◆ **Exercise requirements**: Collect all lines from the records below that include the word "GOVVAL".

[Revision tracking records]
#####
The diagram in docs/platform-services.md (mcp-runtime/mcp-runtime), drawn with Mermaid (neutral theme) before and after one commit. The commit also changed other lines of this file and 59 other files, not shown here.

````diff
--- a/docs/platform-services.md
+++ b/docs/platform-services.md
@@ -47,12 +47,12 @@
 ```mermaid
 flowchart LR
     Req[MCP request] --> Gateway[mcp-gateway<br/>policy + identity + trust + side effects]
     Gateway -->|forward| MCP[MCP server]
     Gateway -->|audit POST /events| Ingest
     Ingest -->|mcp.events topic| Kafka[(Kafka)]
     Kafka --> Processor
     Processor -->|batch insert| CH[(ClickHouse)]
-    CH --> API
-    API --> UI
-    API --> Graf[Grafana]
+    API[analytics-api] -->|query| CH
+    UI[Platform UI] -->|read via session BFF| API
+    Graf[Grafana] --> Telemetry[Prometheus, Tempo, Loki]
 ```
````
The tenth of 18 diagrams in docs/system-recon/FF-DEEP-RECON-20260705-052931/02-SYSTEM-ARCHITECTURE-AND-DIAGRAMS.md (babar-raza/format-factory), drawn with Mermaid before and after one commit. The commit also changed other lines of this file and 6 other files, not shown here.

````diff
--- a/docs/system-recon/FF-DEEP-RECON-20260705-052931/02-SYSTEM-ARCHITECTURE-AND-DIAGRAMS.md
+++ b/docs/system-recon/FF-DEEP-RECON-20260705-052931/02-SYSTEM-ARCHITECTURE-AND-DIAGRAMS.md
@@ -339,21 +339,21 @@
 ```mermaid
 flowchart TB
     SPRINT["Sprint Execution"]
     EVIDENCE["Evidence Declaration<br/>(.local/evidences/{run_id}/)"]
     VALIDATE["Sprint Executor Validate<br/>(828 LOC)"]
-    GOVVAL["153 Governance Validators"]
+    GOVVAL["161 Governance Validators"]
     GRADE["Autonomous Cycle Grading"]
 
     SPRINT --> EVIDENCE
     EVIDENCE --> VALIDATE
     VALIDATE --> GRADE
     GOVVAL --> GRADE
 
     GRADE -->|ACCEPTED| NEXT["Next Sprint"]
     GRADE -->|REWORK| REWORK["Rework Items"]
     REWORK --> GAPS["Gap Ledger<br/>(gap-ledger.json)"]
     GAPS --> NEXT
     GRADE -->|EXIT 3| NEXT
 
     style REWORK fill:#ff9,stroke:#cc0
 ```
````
#####
◆ **Result for this exercise**:
-    GOVVAL["153 Governance Validators"]
+    GOVVAL["161 Governance Validators"]
     GOVVAL --> GRADE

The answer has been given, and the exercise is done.